SOURCE RECORDS:

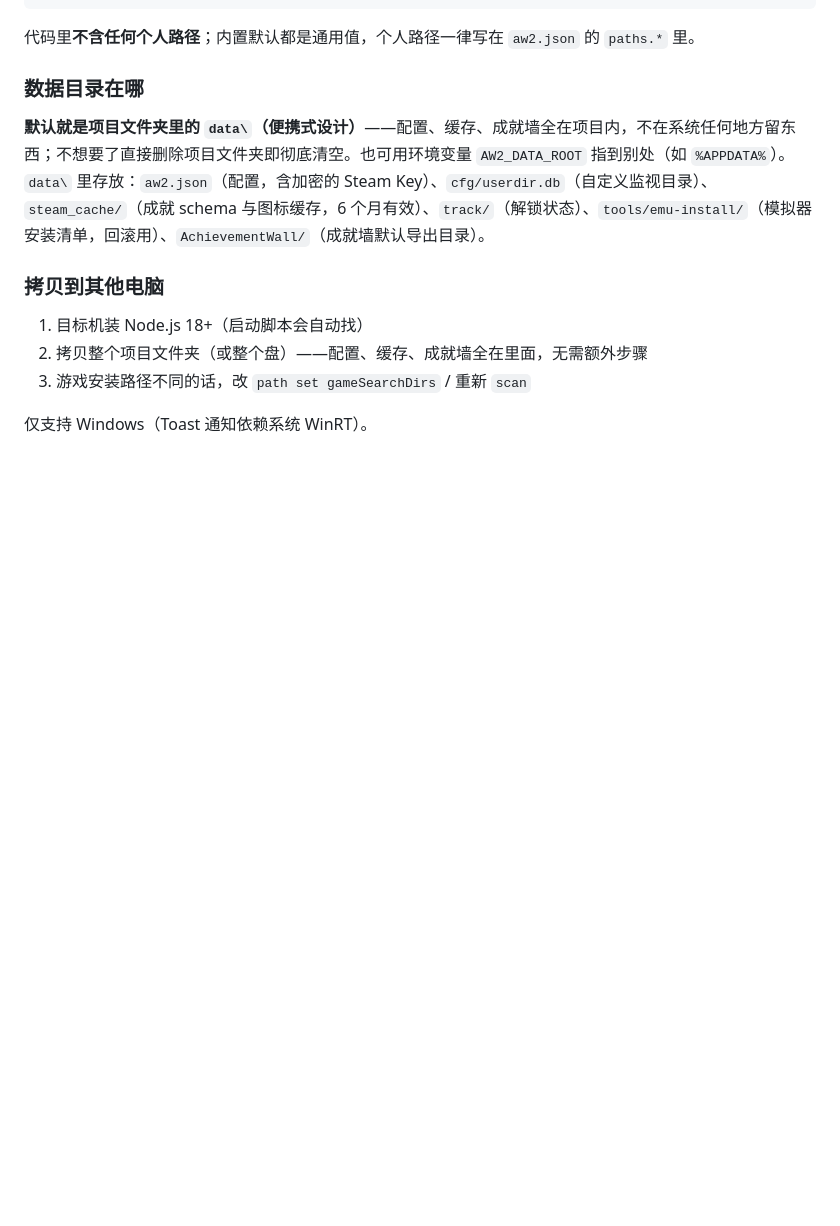
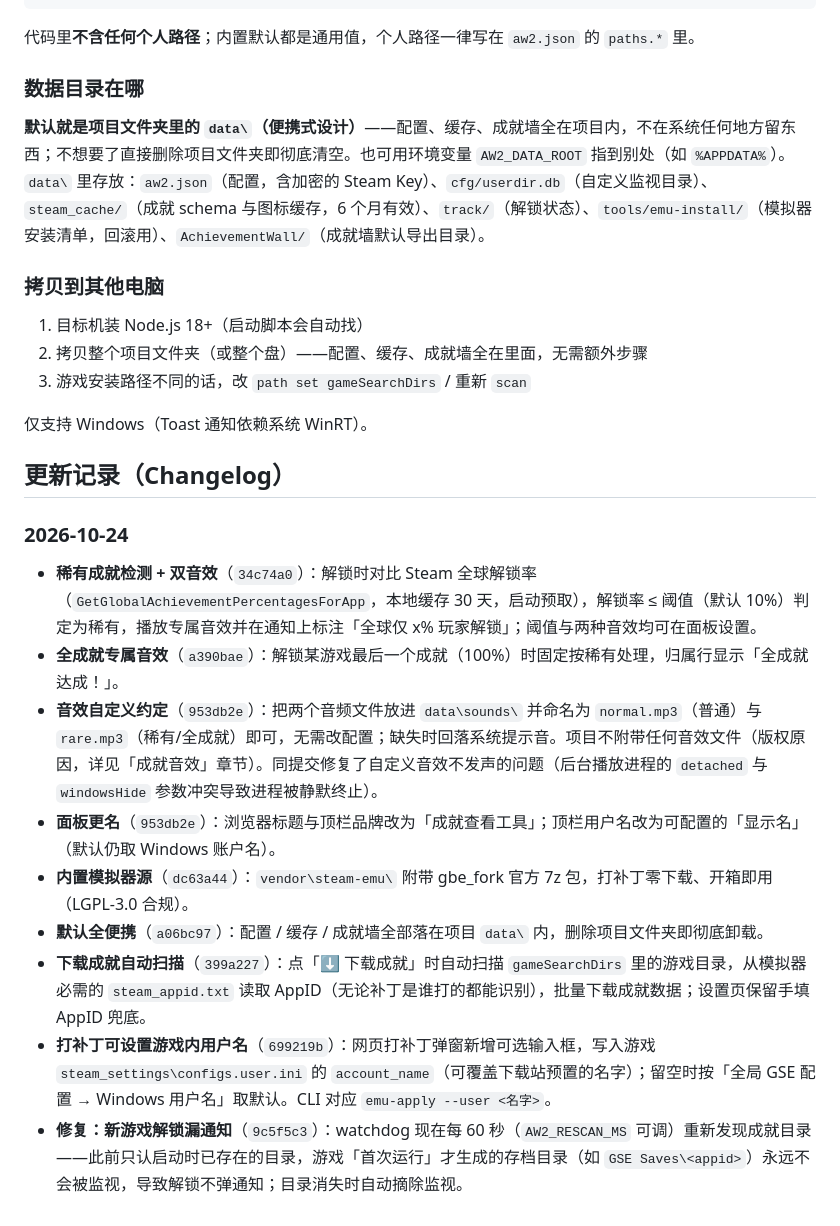
Before and after one commit to littlebark/achievement-watcher-ng, a Markdown page: README.md, the part around the change. GitHub-like rendering; blank space fills up the shorter version.

Commit message:
docs: README 新增更新记录（2026-10-24）

```diff
--- a/README.md
+++ b/README.md
@@ -259,3 +259,17 @@ node src\cli.js path reset <字段>                    :: 恢复内置默认
 3. 游戏安装路径不同的话，改 `path set gameSearchDirs` / 重新 `scan`
 
 仅支持 Windows（Toast 通知依赖系统 WinRT）。
+
+## 更新记录（Changelog）
+
+### 2026-10-24
+
+- **稀有成就检测 + 双音效**（`34c74a0`）：解锁时对比 Steam 全球解锁率（`GetGlobalAchievementPercentagesForApp`，本地缓存 30 天，启动预取），解锁率 ≤ 阈值（默认 10%）判定为稀有，播放专属音效并在通知上标注「全球仅 x% 玩家解锁」；阈值与两种音效均可在面板设置。
+- **全成就专属音效**（`a390bae`）：解锁某游戏最后一个成就（100%）时固定按稀有处理，归属行显示「全成就达成！」。
+- **音效自定义约定**（`953db2e`）：把两个音频文件放进 `data\sounds\` 并命名为 `normal.mp3`（普通）与 `rare.mp3`（稀有/全成就）即可，无需改配置；缺失时回落系统提示音。项目不附带任何音效文件（版权原因，详见「成就音效」章节）。同提交修复了自定义音效不发声的问题（后台播放进程的 `detached` 与 `windowsHide` 参数冲突导致进程被静默终止）。
+- **面板更名**（`953db2e`）：浏览器标题与顶栏品牌改为「成就查看工具」；顶栏用户名改为可配置的「显示名」（默认仍取 Windows 账户名）。
+- **内置模拟器源**（`dc63a44`）：`vendor\steam-emu\` 附带 gbe_fork 官方 7z 包，打补丁零下载、开箱即用（LGPL-3.0 合规）。
+- **默认全便携**（`a06bc97`）：配置 / 缓存 / 成就墙全部落在项目 `data\` 内，删除项目文件夹即彻底卸载。
+- **下载成就自动扫描**（`399a227`）：点「⬇ 下载成就」时自动扫描 `gameSearchDirs` 里的游戏目录，从模拟器必需的 `steam_appid.txt` 读取 AppID（无论补丁是谁打的都能识别），批量下载成就数据；设置页保留手填 AppID 兜底。
+- **打补丁可设置游戏内用户名**（`699219b`）：网页打补丁弹窗新增可选输入框，写入游戏 `steam_settings\configs.user.ini` 的 `account_name`（可覆盖下载站预置的名字）；留空时按「全局 GSE 配置 → Windows 用户名」取默认。CLI 对应 `emu-apply --user <名字>`。
+- **修复：新游戏解锁漏通知**（`9c5f5c3`）：watchdog 现在每 60 秒（`AW2_RESCAN_MS` 可调）重新发现成就目录——此前只认启动时已存在的目录，游戏「首次运行」才生成的存档目录（如 `GSE Saves\<appid>`）永远不会被监视，导致解锁不弹通知；目录消失时自动摘除监视。
```
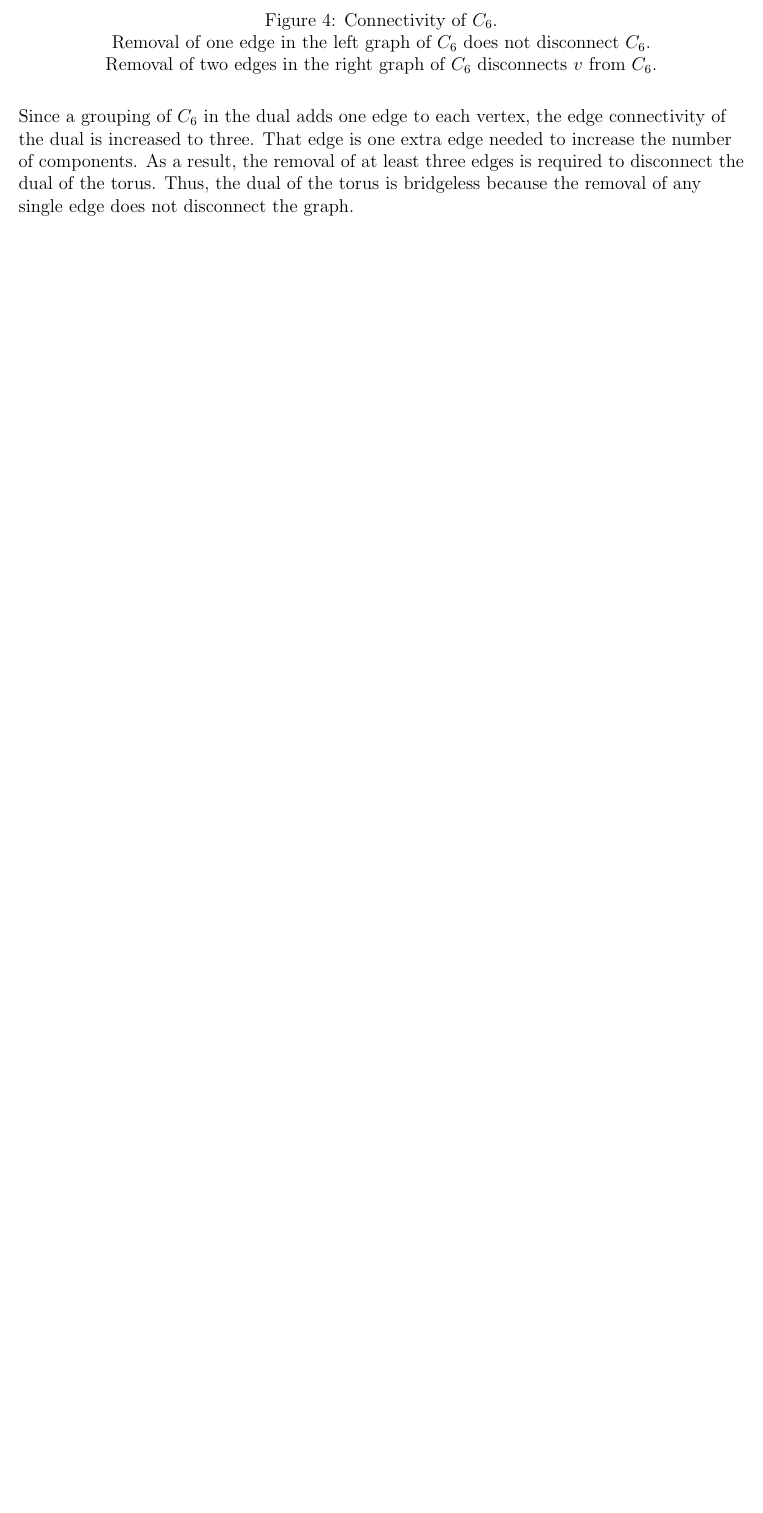
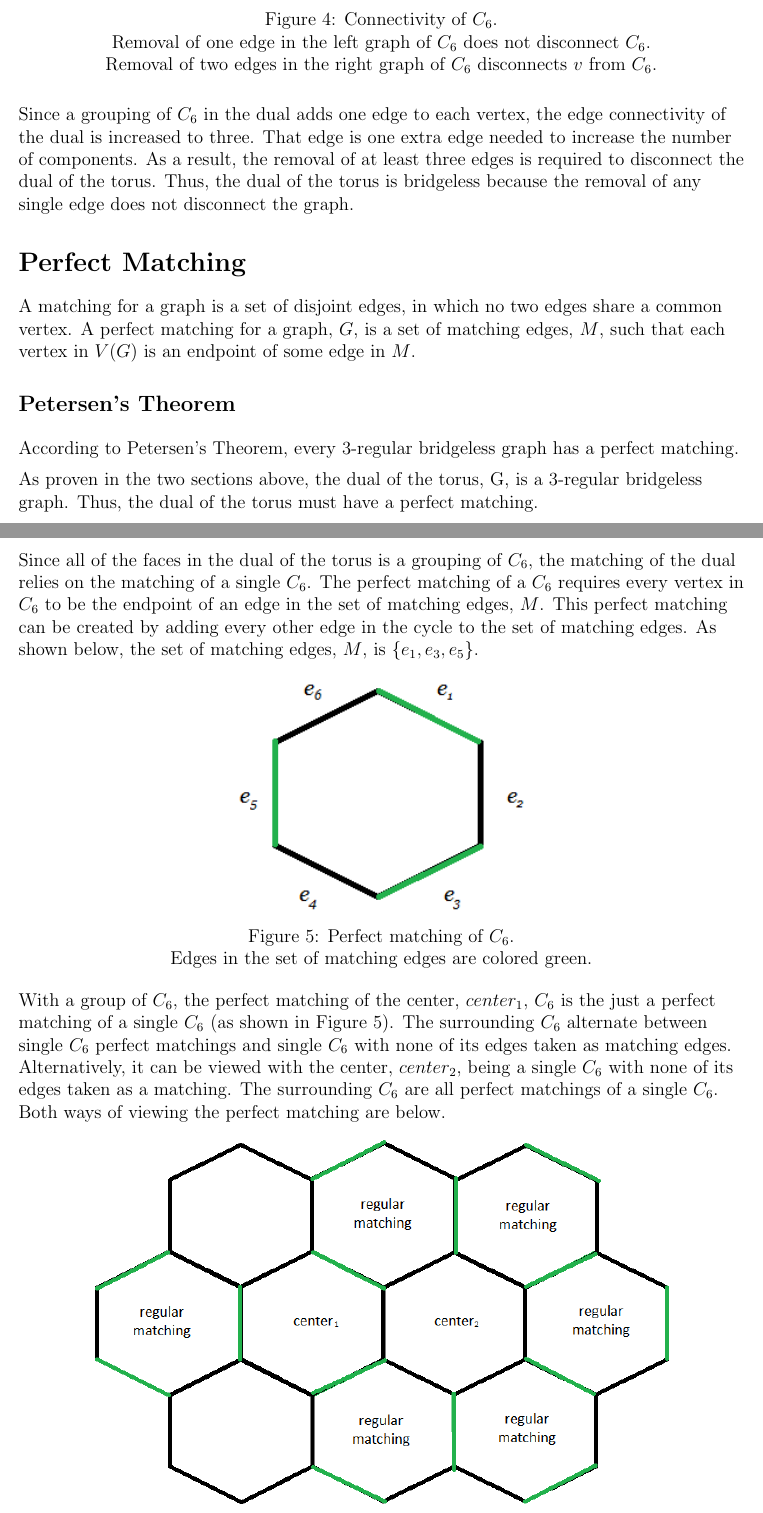
Before and after one commit to jenzie/surface-reconstruction, a LaTeX paper (jxz6853_surface_reconstruction_paper.tex): part of page 3 of 3 before the commit and two parts of pages 3 and 4 of 5 after it, the two joined at a grey line, cut so that both start at the same text, the shorter picture padded with empty space. Compiled offline with pdfLaTeX.

Commit message:
Researched perfect matchings.

```diff
--- a/jxz6853_surface_reconstruction_paper.tex
+++ b/jxz6853_surface_reconstruction_paper.tex
@@ -65,3 +65,27 @@ Removal of two edges in the right graph of $C_6$ disconnects $v$ from $C_6$.
 \medskip
 Since a grouping of $C_6$ in the dual adds one edge to each vertex, the edge connectivity of the dual is increased to three. That edge is one extra edge needed to increase the number of components. As a result, the removal of at least three edges is required to disconnect the dual of the torus. Thus, the dual of the torus is bridgeless because the removal of any single edge does not disconnect the graph.
 
+\section*{Perfect Matching}
+A matching for a graph is a set of disjoint edges, in which no two edges share a common vertex. A perfect matching for a graph, $G$, is a set of matching edges, $M$, such that each vertex in $V(G)$ is an endpoint of some edge in $M$.
+
+\subsection*{Petersen's Theorem}
+\medskip
+According to Petersen's Theorem, every 3-regular bridgeless graph has a perfect matching.
+
+\medskip
+As proven in the two sections above, the dual of the torus, G, is a 3-regular bridgeless graph. Thus, the dual of the torus must have a perfect matching.
+
+\medskip
+Since all of the faces in the dual of the torus is a grouping of $C_6$, the matching of the dual relies on the matching of a single $C_6$. The perfect matching of a $C_6$ requires every vertex in $C_6$ to be the endpoint of an edge in the set of matching edges, $M$. This perfect matching can be created by adding every other edge in the cycle to the set of matching edges. As shown below, the set of matching edges, $M$, is $\{e_1, e_3, e_5\}$.
+
+\begin{center}
+\includegraphics[scale=1]{images/c6matching.png}\\
+Figure 5: Perfect matching of $C_6$.\\
+Edges in the set of matching edges are colored green.
+\end{center}
+
+\medskip
+With a group of $C_6$, the perfect matching of the center, $center_1$, $C_6$ is the just a perfect matching of a single $C_6$ (as shown in Figure 5). The surrounding $C_6$ alternate between single $C_6$ perfect matchings and single $C_6$ with none of its edges taken as matching edges. Alternatively, it can be viewed with the center, $center_2$, being a single $C_6$ with none of its edges taken as a matching. The surrounding $C_6$ are all perfect matchings of a single $C_6$. Both ways of viewing the perfect matching are below.
+
+\begin{center}
+\includegraphics[scale=0.7]{images/c6groupmatching.png}\\
```
Also changed, not shown: images/c6groupmatching.png (added), images/c6matching.png (added), jxz6853_surface_reconstruction_paper.pdf, jxz6853_surface_reconstruction_paper.tex (16 more changed lines).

AIM OF THE EXERCISE: Copy out, from the material above, each line in which the string "README" is found.

REPLY:
Before and after one commit to littlebark/achievement-watcher-ng, a Markdown page: README.md, the part around the change. GitHub-like rendering; blank space fills up the shorter version.
docs: README 新增更新记录（2026-10-24）
--- a/README.md
+++ b/README.md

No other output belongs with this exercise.